= Action item =
Give back the records that follow exactly, images excluded.

= The records =

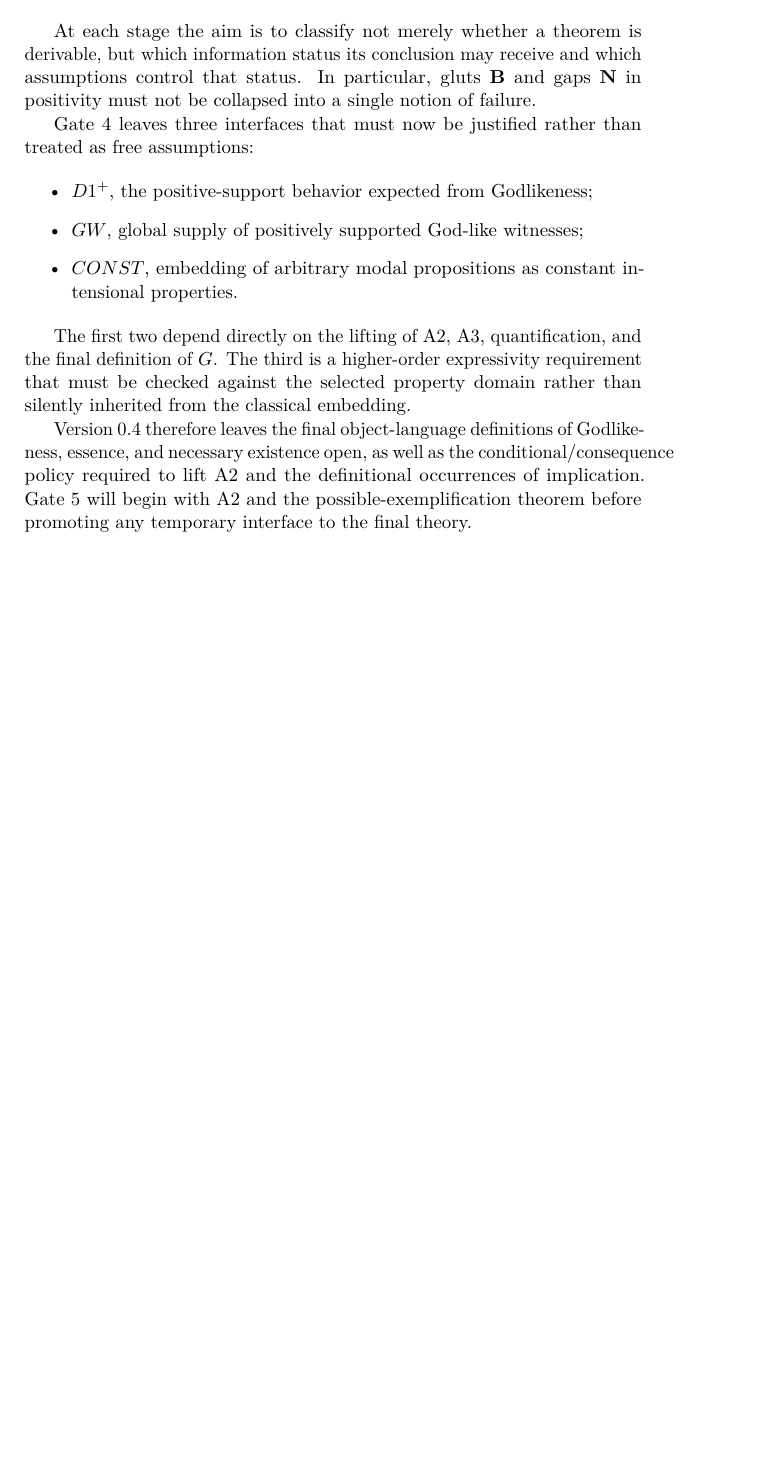
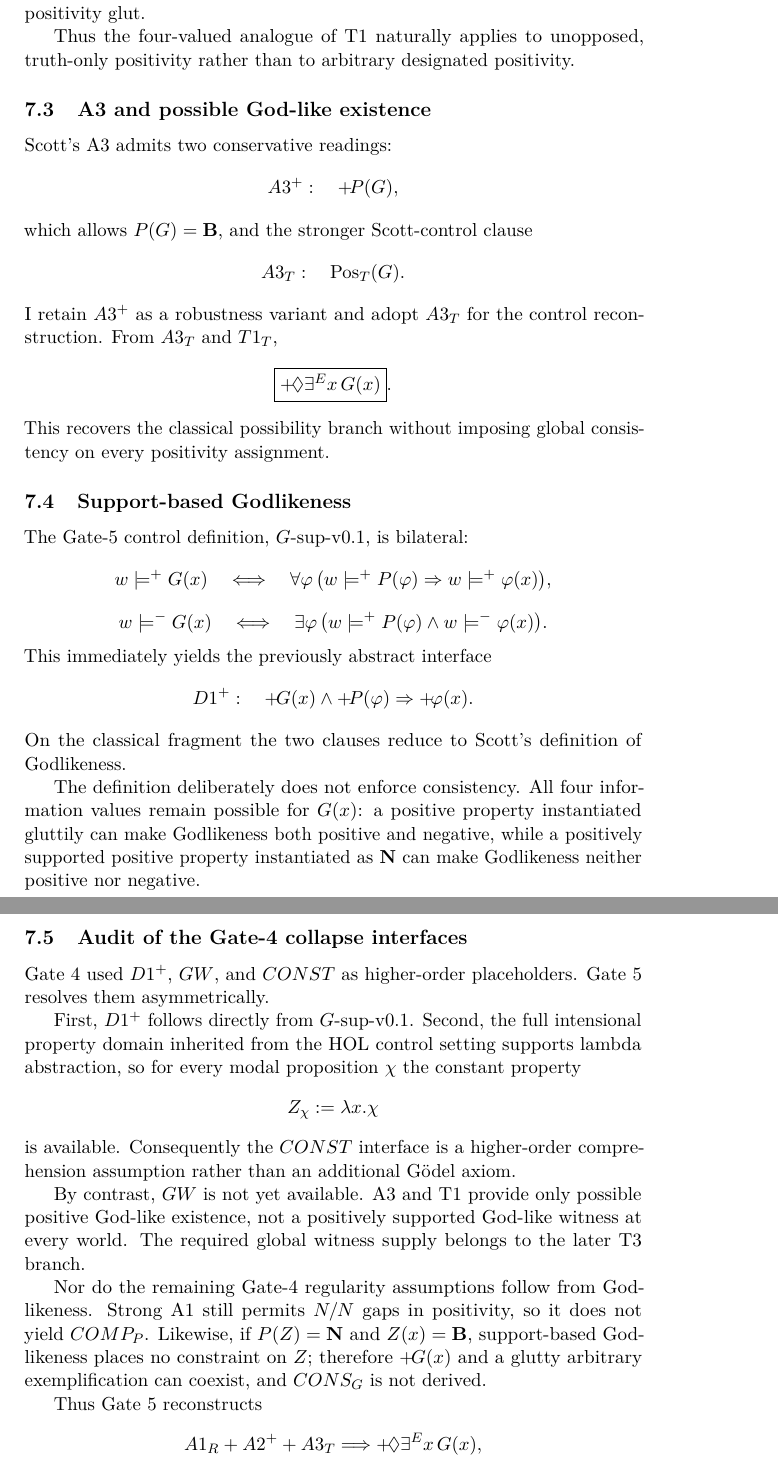
Before and after one commit to cr4bbz/goedel-4pel, a LaTeX paper (paper/main.tex, which reads paper/sections/07_goedel_reconstruction.tex): part of page 14 of 17 before the commit and two parts of pages 15 and 16 of 19 after it, the two joined at a grey line, cut at the place of the change, the shorter picture padded with empty space. Compiled offline with pdfLaTeX.

Commit message:
paper: add Gate 5 Godlikeness and possibility results

```diff
--- a/paper/sections/07_goedel_reconstruction.tex
+++ b/paper/sections/07_goedel_reconstruction.tex
@@ -7,9 +9 @@ With the propositional, modal, positivity, and collapse-interface analyses fixed
 \[
-  A2
-  \longrightarrow
-  \text{possible exemplification}
-  \longrightarrow
-  A3
-  \longrightarrow
-  G
-  \longrightarrow
@@ -15,0 +60,68 @@ With the propositional, modal, positivity, and collapse-interface analyses fixed
+\paragraph{Glut countermodel.}
+The stronger schema \(\pos{P(\varphi)}\Rightarrow\pos{\Diamond\exists^E x\,\varphi(x)}\) fails. Consider a one-world reflexive frame with an empty actual domain and assign \(\Both\) to every relevant positivity statement. Strong A1 and \(A2^+\) hold, while \(\pos{P(\varphi)}\) is true and the actualist existential has no positive witness. The classical reductio only generates the negative support already present in the positivity glut.
+
+Thus the four-valued analogue of T1 naturally applies to unopposed, truth-only positivity rather than to arbitrary designated positivity.
+
+\subsection{A3 and possible God-like existence}
+
+Scott's A3 admits two conservative readings:
+\[
+  A3^+:\quad \pos{P(G)},
+\]
+which allows \(P(G)=\Both\), and the stronger Scott-control clause
+\[
+  A3_T:\quad \operatorname{Pos}_{T}(G).
+\]
+I retain \(A3^+\) as a robustness variant and adopt \(A3_T\) for the control reconstruction. From \(A3_T\) and \(T1_T\),
+\[
+  \boxed{
+  \pos{\Diamond\exists^E x\,G(x)}
+  }.
+\]
+This recovers the classical possibility branch without imposing global consistency on every positivity assignment.
+
+\subsection{Support-based Godlikeness}
+
+The Gate-5 control definition, \(G\text{-sup-v0.1}\), is bilateral:
+\[
+  w\models^+G(x)
+  \quad\Longleftrightarrow\quad
+  \forall\varphi\,
+  \bigl(w\models^+P(\varphi)\Rightarrow w\models^+\varphi(x)\bigr),
+\]
+\[
+  w\models^-G(x)
+  \quad\Longleftrightarrow\quad
+  \exists\varphi\,
+  \bigl(w\models^+P(\varphi)\land w\models^-\varphi(x)\bigr).
+\]
+This immediately yields the previously abstract interface
+\[
+  D1^+:\quad
+  \pos{G(x)}\land\pos{P(\varphi)}
+  \Rightarrow
+  \pos{\varphi(x)}.
+\]
+On the classical fragment the two clauses reduce to Scott's definition of Godlikeness.
+
+The definition deliberately does not enforce consistency. All four information values remain possible for \(G(x)\): a positive property instantiated gluttily can make Godlikeness both positive and negative, while a positively supported positive property instantiated as \(\Neither\) can make Godlikeness neither positive nor negative.
+
+\subsection{Audit of the Gate-4 collapse interfaces}
+
+Gate 4 used \(D1^+\), \(GW\), and \(CONST\) as higher-order placeholders. Gate 5 resolves them asymmetrically.
+
+First, \(D1^+\) follows directly from \(G\text{-sup-v0.1}\). Second, the full intensional property domain inherited from the HOL control setting supports lambda abstraction, so for every modal proposition \(\chi\) the constant property
+\[
+  Z_\chi:=\lambda x.\chi
+\]
+is available. Consequently the \(CONST\) interface is a higher-order comprehension assumption rather than an additional G\"odel axiom.
+
+By contrast, \(GW\) is not yet available. A3 and T1 provide only possible positive God-like existence, not a positively supported God-like witness at every world. The required global witness supply belongs to the later T3 branch.
+
+Nor do the remaining Gate-4 regularity assumptions follow from Godlikeness. Strong A1 still permits \(N/N\) gaps in positivity, so it does not yield \(COMP_P\). Likewise, if \(P(Z)=\Neither\) and \(Z(x)=\Both\), support-based Godlikeness places no constraint on \(Z\); therefore \(\pos{G(x)}\) and a glutty arbitrary exemplification can coexist, and \(CONS_G\) is not derived.
+
+Thus Gate 5 reconstructs
+\[
+  A1_R+A2^++A3_T
+  \Longrightarrow
+  \pos{\Diamond\exists^E x\,G(x)},
@@ -20,16 +137,4 @@ With the propositional, modal, positivity, and collapse-interface analyses fixed
   \Box\exists^E x\,G(x).
 \]
 
-At each stage the aim is to classify not merely whether a theorem is derivable, but which information status its conclusion may receive and which assumptions control that status. In particular, gluts \(\Both\) and gaps \(\Neither\) in positivity must not be collapsed into a single notion of failure.
-
-Gate 4 leaves three interfaces that must now be justified rather than treated as free assumptions:
-
-\begin{itemize}
-  \item \(D1^+\), the positive-support behavior expected from Godlikeness;
-  \item \(GW\), global supply of positively supported God-like witnesses;
-  \item \(CONST\), embedding of arbitrary modal propositions as constant intensional properties.
-\end{itemize}
-
-The first two depend directly on the lifting of A2, A3, quantification, and the final definition of \(G\). The third is a higher-order expressivity requirement that must be checked against the selected property domain rather than silently inherited from the classical embedding.
-
-Version 0.4 therefore leaves the final object-language definitions of Godlikeness, essence, and necessary existence open, as well as the conditional/consequence policy required to lift A2 and the definitional occurrences of implication. Gate 5 will begin with A2 and the possible-exemplification theorem before promoting any temporary interface to the final theory.
+The full Gate-5 specification is maintained in \texttt{docs/GODLIKENESS\_AND\_POSSIBILITY.md}.
```
Also changed, not shown: paper/sections/07_goedel_reconstruction.tex (61 more changed lines).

= Answer to the problem =
Before and after one commit to cr4bbz/goedel-4pel, a LaTeX paper (paper/main.tex, which reads paper/sections/07_goedel_reconstruction.tex): part of page 14 of 17 before the commit and two parts of pages 15 and 16 of 19 after it, the two joined at a grey line, cut at the place of the change, the shorter picture padded with empty space. Compiled offline with pdfLaTeX.

Commit message:
paper: add Gate 5 Godlikeness and possibility results

```diff
--- a/paper/sections/07_goedel_reconstruction.tex
+++ b/paper/sections/07_goedel_reconstruction.tex
@@ -7,9 +9 @@ With the propositional, modal, positivity, and collapse-interface analyses fixed
 \[
-  A2
-  \longrightarrow
-  \text{possible exemplification}
-  \longrightarrow
-  A3
-  \longrightarrow
-  G
-  \longrightarrow
@@ -15,0 +60,68 @@ With the propositional, modal, positivity, and collapse-interface analyses fixed
+\paragraph{Glut countermodel.}
+The stronger schema \(\pos{P(\varphi)}\Rightarrow\pos{\Diamond\exists^E x\,\varphi(x)}\) fails. Consider a one-world reflexive frame with an empty actual domain and assign \(\Both\) to every relevant positivity statement. Strong A1 and \(A2^+\) hold, while \(\pos{P(\varphi)}\) is true and the actualist existential has no positive witness. The classical reductio only generates the negative support already present in the positivity glut.
+
+Thus the four-valued analogue of T1 naturally applies to unopposed, truth-only positivity rather than to arbitrary designated positivity.
+
+\subsection{A3 and possible God-like existence}
+
+Scott's A3 admits two conservative readings:
+\[
+  A3^+:\quad \pos{P(G)},
+\]
+which allows \(P(G)=\Both\), and the stronger Scott-control clause
+\[
+  A3_T:\quad \operatorname{Pos}_{T}(G).
+\]
+I retain \(A3^+\) as a robustness variant and adopt \(A3_T\) for the control reconstruction. From \(A3_T\) and \(T1_T\),
+\[
+  \boxed{
+  \pos{\Diamond\exists^E x\,G(x)}
+  }.
+\]
+This recovers the classical possibility branch without imposing global consistency on every positivity assignment.
+
+\subsection{Support-based Godlikeness}
+
+The Gate-5 control definition, \(G\text{-sup-v0.1}\), is bilateral:
+\[
+  w\models^+G(x)
+  \quad\Longleftrightarrow\quad
+  \forall\varphi\,
+  \bigl(w\models^+P(\varphi)\Rightarrow w\models^+\varphi(x)\bigr),
+\]
+\[
+  w\models^-G(x)
+  \quad\Longleftrightarrow\quad
+  \exists\varphi\,
+  \bigl(w\models^+P(\varphi)\land w\models^-\varphi(x)\bigr).
+\]
+This immediately yields the previously abstract interface
+\[
+  D1^+:\quad
+  \pos{G(x)}\land\pos{P(\varphi)}
+  \Rightarrow
+  \pos{\varphi(x)}.
+\]
+On the classical fragment the two clauses reduce to Scott's definition of Godlikeness.
+
+The definition deliberately does not enforce consistency. All four information values remain possible for \(G(x)\): a positive property instantiated gluttily can make Godlikeness both positive and negative, while a positively supported positive property instantiated as \(\Neither\) can make Godlikeness neither positive nor negative.
+
+\subsection{Audit of the Gate-4 collapse interfaces}
+
+Gate 4 used \(D1^+\), \(GW\), and \(CONST\) as higher-order placeholders. Gate 5 resolves them asymmetrically.
+
+First, \(D1^+\) follows directly from \(G\text{-sup-v0.1}\). Second, the full intensional property domain inherited from the HOL control setting supports lambda abstraction, so for every modal proposition \(\chi\) the constant property
+\[
+  Z_\chi:=\lambda x.\chi
+\]
+is available. Consequently the \(CONST\) interface is a higher-order comprehension assumption rather than an additional G\"odel axiom.
+
+By contrast, \(GW\) is not yet available. A3 and T1 provide only possible positive God-like existence, not a positively supported God-like witness at every world. The required global witness supply belongs to the later T3 branch.
+
+Nor do the remaining Gate-4 regularity assumptions follow from Godlikeness. Strong A1 still permits \(N/N\) gaps in positivity, so it does not yield \(COMP_P\). Likewise, if \(P(Z)=\Neither\) and \(Z(x)=\Both\), support-based Godlikeness places no constraint on \(Z\); therefore \(\pos{G(x)}\) and a glutty arbitrary exemplification can coexist, and \(CONS_G\) is not derived.
+
+Thus Gate 5 reconstructs
+\[
+  A1_R+A2^++A3_T
+  \Longrightarrow
+  \pos{\Diamond\exists^E x\,G(x)},
@@ -20,16 +137,4 @@ With the propositional, modal, positivity, and collapse-interface analyses fixed
   \Box\exists^E x\,G(x).
 \]
 
-At each stage the aim is to classify not merely whether a theorem is derivable, but which information status its conclusion may receive and which assumptions control that status. In particular, gluts \(\Both\) and gaps \(\Neither\) in positivity must not be collapsed into a single notion of failure.
-
-Gate 4 leaves three interfaces that must now be justified rather than treated as free assumptions:
-
-\begin{itemize}
-  \item \(D1^+\), the positive-support behavior expected from Godlikeness;
-  \item \(GW\), global supply of positively supported God-like witnesses;
-  \item \(CONST\), embedding of arbitrary modal propositions as constant intensional properties.
-\end{itemize}
-
-The first two depend directly on the lifting of A2, A3, quantification, and the final definition of \(G\). The third is a higher-order expressivity requirement that must be checked against the selected property domain rather than silently inherited from the classical embedding.
-
-Version 0.4 therefore leaves the final object-language definitions of Godlikeness, essence, and necessary existence open, as well as the conditional/consequence policy required to lift A2 and the definitional occurrences of implication. Gate 5 will begin with A2 and the possible-exemplification theorem before promoting any temporary interface to the final theory.
+The full Gate-5 specification is maintained in \texttt{docs/GODLIKENESS\_AND\_POSSIBILITY.md}.
```
Also changed, not shown: paper/sections/07_goedel_reconstruction.tex (61 more changed lines).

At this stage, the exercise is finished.